▶

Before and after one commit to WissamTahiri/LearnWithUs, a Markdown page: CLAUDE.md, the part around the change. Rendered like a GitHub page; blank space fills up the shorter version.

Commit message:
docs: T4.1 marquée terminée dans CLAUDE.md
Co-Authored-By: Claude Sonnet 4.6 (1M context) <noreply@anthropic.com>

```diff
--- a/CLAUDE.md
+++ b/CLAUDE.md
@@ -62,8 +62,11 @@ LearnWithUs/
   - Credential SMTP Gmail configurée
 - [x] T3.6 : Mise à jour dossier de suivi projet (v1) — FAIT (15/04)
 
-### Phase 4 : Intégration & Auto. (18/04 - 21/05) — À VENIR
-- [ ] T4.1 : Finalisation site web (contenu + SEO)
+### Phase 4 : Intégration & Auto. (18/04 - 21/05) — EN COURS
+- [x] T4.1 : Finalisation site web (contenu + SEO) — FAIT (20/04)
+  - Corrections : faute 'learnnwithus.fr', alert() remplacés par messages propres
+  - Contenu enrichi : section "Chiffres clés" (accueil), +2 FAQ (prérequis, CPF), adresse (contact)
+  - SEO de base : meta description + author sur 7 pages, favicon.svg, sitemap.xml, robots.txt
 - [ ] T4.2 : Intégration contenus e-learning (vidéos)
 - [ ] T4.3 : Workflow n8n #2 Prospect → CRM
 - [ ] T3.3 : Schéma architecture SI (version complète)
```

◀

# EXERCISE REQUIREMENTS
Out of the material above, gather each line where "Intégration" appears.

# TASK SOLUTION
-### Phase 4 : Intégration & Auto. (18/04 - 21/05) — À VENIR
+### Phase 4 : Intégration & Auto. (18/04 - 21/05) — EN COURS
 - [ ] T4.2 : Intégration contenus e-learning (vidéos)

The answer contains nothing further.